MATERIALS PROVIDED -
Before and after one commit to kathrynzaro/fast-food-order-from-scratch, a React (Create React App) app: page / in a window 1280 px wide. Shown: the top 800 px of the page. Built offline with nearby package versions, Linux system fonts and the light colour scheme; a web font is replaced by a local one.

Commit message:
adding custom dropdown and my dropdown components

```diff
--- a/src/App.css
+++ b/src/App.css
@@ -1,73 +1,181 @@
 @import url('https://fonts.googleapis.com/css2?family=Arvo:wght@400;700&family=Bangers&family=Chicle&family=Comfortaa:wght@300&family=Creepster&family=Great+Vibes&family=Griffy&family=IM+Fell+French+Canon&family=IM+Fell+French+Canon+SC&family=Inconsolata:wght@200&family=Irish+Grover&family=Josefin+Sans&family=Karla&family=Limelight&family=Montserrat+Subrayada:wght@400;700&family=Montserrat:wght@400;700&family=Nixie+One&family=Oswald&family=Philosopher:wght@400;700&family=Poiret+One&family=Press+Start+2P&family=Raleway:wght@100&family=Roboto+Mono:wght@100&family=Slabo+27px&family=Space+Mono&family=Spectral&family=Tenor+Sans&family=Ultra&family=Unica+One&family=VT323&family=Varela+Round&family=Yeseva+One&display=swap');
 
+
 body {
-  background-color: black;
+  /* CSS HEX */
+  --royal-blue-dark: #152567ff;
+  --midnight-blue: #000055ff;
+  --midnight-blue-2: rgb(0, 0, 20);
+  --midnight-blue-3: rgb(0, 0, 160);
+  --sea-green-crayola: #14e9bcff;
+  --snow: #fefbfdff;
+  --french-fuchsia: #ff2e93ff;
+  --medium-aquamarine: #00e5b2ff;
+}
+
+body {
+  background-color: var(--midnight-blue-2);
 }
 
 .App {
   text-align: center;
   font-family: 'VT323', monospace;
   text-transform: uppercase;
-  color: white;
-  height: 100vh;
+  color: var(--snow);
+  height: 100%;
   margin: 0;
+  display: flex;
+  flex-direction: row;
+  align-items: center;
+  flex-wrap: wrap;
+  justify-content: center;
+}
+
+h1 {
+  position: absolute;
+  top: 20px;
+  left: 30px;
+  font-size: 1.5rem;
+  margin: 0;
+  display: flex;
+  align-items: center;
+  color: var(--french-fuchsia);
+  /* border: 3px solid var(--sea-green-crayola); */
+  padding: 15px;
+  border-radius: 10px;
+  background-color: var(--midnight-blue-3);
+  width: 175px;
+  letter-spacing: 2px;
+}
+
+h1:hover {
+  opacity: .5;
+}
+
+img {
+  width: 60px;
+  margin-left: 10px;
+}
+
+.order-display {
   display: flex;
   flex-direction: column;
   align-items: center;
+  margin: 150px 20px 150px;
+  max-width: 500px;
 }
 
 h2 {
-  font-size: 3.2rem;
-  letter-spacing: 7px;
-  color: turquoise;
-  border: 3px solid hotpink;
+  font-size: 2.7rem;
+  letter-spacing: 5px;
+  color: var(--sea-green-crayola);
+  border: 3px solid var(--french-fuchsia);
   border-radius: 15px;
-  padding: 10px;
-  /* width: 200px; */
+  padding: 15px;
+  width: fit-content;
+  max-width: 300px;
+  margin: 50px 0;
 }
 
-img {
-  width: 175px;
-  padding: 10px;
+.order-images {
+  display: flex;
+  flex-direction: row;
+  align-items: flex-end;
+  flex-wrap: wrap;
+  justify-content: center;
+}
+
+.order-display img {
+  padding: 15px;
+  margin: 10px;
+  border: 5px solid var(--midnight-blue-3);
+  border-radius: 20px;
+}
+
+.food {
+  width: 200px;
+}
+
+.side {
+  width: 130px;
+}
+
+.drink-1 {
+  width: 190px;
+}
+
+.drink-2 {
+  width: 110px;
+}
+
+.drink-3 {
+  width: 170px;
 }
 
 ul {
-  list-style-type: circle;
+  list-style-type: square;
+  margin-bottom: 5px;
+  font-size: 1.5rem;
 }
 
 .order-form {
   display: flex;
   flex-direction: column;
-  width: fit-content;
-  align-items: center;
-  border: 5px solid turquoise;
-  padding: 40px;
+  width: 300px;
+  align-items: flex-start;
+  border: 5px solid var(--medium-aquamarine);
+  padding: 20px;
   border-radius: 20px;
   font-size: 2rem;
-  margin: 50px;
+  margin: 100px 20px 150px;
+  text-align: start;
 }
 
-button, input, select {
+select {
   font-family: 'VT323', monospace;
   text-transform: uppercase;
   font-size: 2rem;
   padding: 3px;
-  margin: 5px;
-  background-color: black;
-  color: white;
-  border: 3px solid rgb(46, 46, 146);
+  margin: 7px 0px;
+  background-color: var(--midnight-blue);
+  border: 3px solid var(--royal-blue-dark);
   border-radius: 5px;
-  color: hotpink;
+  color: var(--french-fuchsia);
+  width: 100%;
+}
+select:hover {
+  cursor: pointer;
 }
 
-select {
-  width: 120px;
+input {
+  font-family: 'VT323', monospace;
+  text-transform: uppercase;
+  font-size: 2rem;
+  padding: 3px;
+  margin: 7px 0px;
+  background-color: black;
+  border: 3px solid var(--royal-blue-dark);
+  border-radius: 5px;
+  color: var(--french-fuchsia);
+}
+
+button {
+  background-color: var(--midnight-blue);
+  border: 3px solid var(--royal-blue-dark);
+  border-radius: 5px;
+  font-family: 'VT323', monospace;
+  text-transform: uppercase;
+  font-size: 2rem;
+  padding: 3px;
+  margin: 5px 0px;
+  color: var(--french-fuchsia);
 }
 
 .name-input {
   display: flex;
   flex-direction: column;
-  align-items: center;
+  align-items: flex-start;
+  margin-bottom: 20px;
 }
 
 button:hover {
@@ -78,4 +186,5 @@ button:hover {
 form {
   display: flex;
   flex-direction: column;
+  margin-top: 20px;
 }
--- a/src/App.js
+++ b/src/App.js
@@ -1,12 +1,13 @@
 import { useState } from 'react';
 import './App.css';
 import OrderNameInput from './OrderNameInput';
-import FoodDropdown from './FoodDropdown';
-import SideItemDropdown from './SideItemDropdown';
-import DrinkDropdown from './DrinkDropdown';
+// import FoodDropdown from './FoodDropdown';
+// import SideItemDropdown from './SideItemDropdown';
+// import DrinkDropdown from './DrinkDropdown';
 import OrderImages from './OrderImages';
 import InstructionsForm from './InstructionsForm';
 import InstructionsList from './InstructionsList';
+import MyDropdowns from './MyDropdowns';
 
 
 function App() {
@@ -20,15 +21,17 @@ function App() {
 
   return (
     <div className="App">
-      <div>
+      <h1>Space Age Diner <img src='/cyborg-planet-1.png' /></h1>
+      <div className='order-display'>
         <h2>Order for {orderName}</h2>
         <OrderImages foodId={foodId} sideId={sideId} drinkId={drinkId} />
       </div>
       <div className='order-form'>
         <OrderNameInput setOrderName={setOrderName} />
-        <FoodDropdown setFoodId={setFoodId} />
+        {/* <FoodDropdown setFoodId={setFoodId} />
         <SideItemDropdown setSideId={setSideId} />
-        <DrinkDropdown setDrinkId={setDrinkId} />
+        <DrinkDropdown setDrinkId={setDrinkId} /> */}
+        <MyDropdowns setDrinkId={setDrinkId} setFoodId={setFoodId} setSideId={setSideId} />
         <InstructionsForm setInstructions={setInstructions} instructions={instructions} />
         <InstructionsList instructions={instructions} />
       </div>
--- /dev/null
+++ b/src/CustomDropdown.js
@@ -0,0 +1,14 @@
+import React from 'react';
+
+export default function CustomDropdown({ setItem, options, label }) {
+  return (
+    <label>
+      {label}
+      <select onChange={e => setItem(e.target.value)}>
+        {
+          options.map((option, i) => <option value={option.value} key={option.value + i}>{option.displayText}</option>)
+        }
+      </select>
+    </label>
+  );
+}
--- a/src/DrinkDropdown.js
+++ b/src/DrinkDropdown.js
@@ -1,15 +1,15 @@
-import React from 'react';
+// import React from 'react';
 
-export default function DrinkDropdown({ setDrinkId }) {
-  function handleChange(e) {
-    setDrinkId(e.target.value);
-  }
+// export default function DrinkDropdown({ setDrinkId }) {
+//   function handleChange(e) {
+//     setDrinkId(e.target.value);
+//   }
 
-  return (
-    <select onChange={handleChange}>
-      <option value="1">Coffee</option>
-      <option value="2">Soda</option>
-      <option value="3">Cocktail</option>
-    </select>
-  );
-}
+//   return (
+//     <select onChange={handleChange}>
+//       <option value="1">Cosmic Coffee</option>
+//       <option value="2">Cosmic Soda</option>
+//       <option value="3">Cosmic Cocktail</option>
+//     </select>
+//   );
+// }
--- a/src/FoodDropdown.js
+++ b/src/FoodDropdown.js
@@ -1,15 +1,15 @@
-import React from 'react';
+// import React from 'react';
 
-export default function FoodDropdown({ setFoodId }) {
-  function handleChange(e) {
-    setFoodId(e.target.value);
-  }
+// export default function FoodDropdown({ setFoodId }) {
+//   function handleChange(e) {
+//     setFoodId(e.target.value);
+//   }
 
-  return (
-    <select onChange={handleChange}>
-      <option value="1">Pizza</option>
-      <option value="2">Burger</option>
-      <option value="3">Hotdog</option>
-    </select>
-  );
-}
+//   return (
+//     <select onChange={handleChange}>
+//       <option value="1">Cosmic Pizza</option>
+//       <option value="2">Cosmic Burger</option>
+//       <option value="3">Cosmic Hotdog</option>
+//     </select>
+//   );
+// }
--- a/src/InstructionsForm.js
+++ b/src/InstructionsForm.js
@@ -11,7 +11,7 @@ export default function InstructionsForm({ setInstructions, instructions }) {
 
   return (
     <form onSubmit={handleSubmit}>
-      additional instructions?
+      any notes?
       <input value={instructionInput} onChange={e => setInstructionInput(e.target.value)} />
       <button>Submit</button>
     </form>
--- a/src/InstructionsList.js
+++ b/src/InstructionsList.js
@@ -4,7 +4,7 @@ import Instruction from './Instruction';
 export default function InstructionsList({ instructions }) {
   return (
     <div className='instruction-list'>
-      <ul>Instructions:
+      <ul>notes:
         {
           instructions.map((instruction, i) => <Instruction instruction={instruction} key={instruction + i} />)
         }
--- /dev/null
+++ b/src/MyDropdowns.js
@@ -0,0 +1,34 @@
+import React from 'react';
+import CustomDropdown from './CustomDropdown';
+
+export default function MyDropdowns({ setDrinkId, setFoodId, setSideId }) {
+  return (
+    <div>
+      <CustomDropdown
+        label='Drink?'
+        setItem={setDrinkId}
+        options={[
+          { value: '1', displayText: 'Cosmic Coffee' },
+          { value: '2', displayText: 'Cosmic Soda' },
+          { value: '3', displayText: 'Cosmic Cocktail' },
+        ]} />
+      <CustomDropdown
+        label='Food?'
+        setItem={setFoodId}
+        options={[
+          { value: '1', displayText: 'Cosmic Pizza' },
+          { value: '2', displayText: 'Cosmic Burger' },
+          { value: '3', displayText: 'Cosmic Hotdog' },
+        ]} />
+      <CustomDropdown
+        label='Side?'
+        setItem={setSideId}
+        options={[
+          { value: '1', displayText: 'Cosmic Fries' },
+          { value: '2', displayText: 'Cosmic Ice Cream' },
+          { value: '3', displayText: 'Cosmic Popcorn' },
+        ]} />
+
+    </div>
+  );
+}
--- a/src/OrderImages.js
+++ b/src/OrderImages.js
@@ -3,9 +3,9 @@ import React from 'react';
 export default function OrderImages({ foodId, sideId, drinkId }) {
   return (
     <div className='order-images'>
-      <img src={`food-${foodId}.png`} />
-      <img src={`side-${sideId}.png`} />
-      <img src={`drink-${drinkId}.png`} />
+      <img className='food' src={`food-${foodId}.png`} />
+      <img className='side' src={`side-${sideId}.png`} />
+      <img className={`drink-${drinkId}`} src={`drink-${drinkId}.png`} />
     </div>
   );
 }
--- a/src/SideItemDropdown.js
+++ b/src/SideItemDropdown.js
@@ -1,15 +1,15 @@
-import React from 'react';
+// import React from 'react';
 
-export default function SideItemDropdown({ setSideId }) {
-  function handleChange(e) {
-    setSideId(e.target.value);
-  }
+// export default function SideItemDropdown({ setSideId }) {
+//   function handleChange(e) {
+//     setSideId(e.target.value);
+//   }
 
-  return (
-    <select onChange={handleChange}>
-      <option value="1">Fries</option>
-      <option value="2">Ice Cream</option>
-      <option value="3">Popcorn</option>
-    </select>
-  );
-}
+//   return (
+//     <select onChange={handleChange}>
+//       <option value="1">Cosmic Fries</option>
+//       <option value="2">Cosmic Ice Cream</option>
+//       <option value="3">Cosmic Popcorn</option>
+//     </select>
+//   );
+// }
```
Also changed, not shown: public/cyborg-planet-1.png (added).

WORK INSTRUCTION - Whenever the word "setFoodId" occurs in a line of the listing above, return that line.

FINAL ANSWER -
-        <FoodDropdown setFoodId={setFoodId} />
+        {/* <FoodDropdown setFoodId={setFoodId} />
+        <MyDropdowns setDrinkId={setDrinkId} setFoodId={setFoodId} setSideId={setSideId} />
-export default function FoodDropdown({ setFoodId }) {
-    setFoodId(e.target.value);
+// export default function FoodDropdown({ setFoodId }) {
+//     setFoodId(e.target.value);
+export default function MyDropdowns({ setDrinkId, setFoodId, setSideId }) {
+        setItem={setFoodId}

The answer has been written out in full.